We study the wetting phenomena of a soft viscoelastic solid film on a smooth and flat substrate. A poly-dimethylsiloxane (PDMS) rubber film is suspended from a stage at both ends, and the wetting behavior of the film against a glass substrate is observed while lowering the stage at a constant velocity. We find that the dynamics of the rubber-glass-air contact lines vary with the lowering velocity of the stage. When the stage velocity is sufficiently low, the film wets the substrate smoothly and the contact lines are straight throughout. Consequently, the contact line velocity is proportional to the lowering velocity. As the stage velocity is increased, the contact line velocity reaches a maximum at the critical stage velocity and then subsequently decreases. The contact lines are wavy and sensitive to the defects above the critical velocity, resulting in the trapping of air bubbles at the interface. We reproduce the wetting behavior using a simple numerical model, assuming an upper limit for the contact line velocity. The wetting behavior observed in our experiments is attributed to the transition in the in-plane stress state from tensile to compressive along the film, leading to buckling of the film above the critical stage velocity.

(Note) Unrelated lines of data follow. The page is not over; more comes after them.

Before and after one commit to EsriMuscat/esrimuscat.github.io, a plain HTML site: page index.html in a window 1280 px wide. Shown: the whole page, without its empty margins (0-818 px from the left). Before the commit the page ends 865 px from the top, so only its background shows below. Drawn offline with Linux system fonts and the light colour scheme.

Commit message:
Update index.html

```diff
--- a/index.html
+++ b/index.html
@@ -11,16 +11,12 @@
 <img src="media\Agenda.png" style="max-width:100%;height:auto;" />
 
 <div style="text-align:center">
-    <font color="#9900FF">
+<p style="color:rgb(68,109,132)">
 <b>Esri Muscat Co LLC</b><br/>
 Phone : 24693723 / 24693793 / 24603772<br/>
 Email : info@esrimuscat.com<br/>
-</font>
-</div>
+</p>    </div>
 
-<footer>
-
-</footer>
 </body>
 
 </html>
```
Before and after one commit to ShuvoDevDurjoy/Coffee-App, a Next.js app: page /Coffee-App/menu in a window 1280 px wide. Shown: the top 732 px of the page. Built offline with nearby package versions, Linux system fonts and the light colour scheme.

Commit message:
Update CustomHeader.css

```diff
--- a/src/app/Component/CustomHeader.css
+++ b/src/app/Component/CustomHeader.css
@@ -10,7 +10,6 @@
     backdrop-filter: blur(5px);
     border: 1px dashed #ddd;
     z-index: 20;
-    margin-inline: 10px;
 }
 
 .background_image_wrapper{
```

Our results suggest the existence and importance of the maximum wetting velocity for viscoelastic solids.
ASJC Scopus subject areas
- 化学 (全般)